Available data
--- START ---
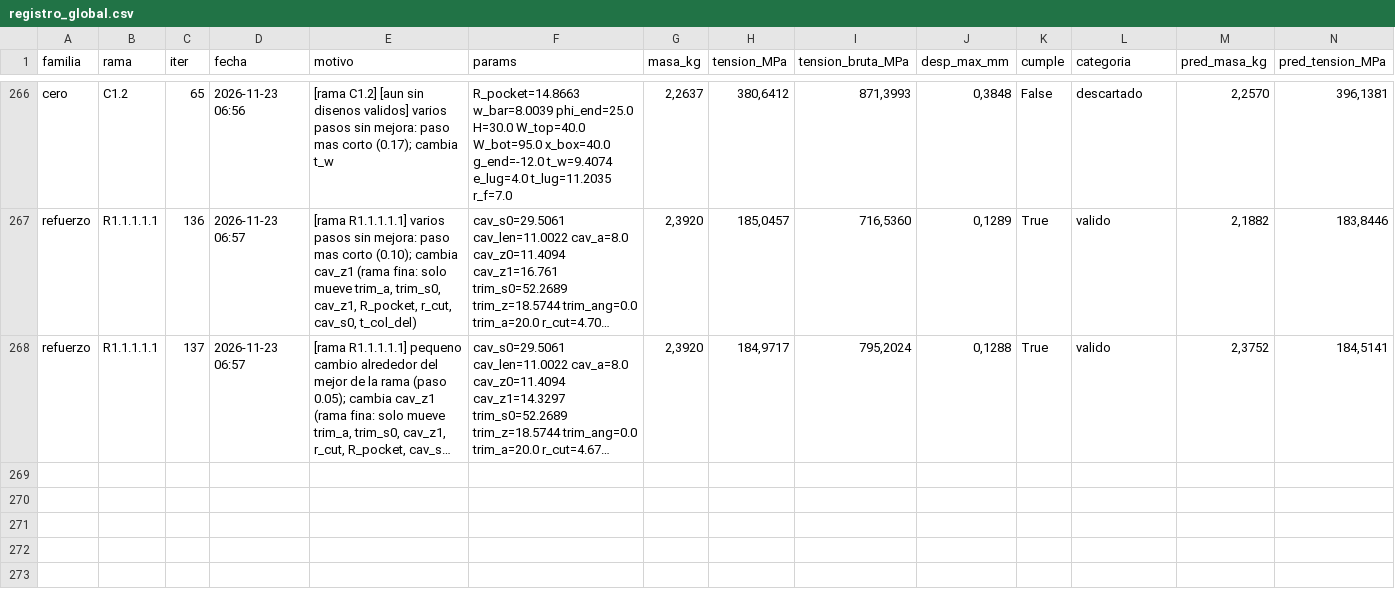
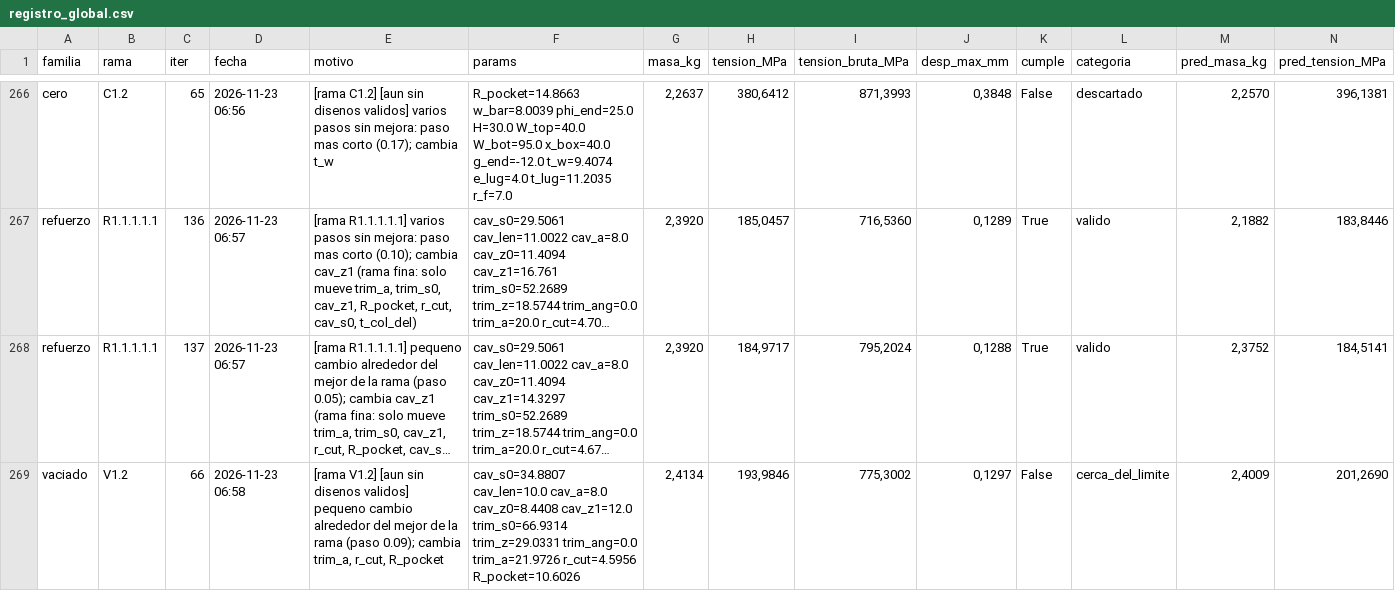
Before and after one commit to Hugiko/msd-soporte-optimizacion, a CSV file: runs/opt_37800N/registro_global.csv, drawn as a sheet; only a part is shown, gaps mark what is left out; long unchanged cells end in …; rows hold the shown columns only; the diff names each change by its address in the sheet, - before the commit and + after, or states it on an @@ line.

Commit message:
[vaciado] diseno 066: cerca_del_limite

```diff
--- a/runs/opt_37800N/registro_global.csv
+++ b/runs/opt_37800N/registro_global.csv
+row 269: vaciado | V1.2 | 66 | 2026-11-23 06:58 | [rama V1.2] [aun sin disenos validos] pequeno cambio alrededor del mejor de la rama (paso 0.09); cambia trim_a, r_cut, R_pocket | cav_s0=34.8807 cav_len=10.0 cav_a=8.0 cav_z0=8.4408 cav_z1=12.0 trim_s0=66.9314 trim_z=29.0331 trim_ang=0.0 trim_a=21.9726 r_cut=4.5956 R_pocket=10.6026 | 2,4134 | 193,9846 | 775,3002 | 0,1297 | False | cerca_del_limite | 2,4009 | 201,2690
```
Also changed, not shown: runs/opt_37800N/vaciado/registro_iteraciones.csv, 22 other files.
--- END ---
Search the data above for the string "shown" and return every line that has it.

Before and after one commit to Hugiko/msd-soporte-optimizacion, a CSV file: runs/opt_37800N/registro_global.csv, drawn as a sheet; only a part is shown, gaps mark what is left out; long unchanged cells end in …; rows hold the shown columns only; the diff names each change by its address in the sheet, - before the commit and + after, or states it on an @@ line.
Also changed, not shown: runs/opt_37800N/vaciado/registro_iteraciones.csv, 22 other files.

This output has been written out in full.